DIRECTIONS FOR THIS TASK
The listing below is to be given again in full and word for word, without its images.
╭─ SUPPLIED MATERIAL
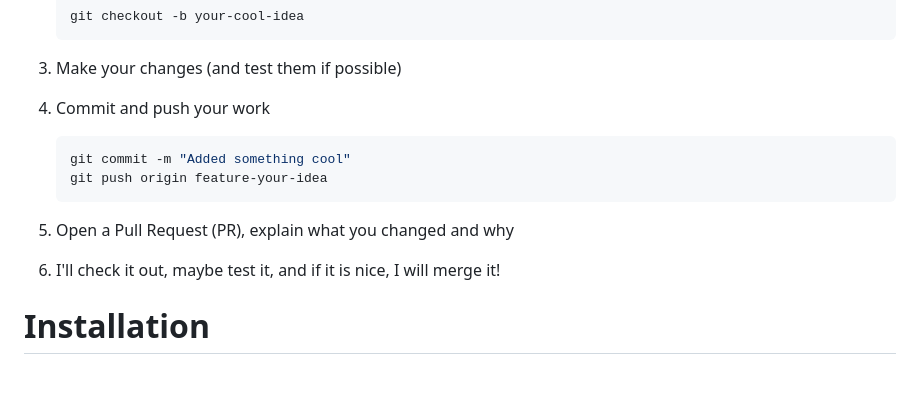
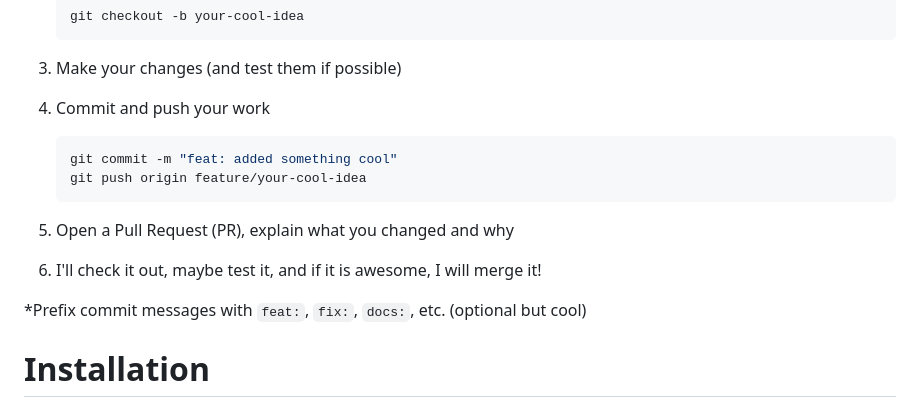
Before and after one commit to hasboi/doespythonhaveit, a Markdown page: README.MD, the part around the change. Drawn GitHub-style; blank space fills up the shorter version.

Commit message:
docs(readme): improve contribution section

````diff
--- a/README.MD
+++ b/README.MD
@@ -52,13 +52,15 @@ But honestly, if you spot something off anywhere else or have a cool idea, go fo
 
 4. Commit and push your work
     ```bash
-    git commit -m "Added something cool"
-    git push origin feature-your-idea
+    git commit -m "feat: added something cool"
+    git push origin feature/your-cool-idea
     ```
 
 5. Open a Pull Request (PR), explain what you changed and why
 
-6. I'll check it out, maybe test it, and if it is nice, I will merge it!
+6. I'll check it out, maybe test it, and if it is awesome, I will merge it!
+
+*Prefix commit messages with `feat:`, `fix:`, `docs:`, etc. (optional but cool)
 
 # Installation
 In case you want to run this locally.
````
╰─
OUTPUT OF THE EXERCISE
Before and after one commit to hasboi/doespythonhaveit, a Markdown page: README.MD, the part around the change. Drawn GitHub-style; blank space fills up the shorter version.

Commit message:
docs(readme): improve contribution section

````diff
--- a/README.MD
+++ b/README.MD
@@ -52,13 +52,15 @@ But honestly, if you spot something off anywhere else or have a cool idea, go fo
 
 4. Commit and push your work
     ```bash
-    git commit -m "Added something cool"
-    git push origin feature-your-idea
+    git commit -m "feat: added something cool"
+    git push origin feature/your-cool-idea
     ```
 
 5. Open a Pull Request (PR), explain what you changed and why
 
-6. I'll check it out, maybe test it, and if it is nice, I will merge it!
+6. I'll check it out, maybe test it, and if it is awesome, I will merge it!
+
+*Prefix commit messages with `feat:`, `fix:`, `docs:`, etc. (optional but cool)
 
 # Installation
 In case you want to run this locally.
````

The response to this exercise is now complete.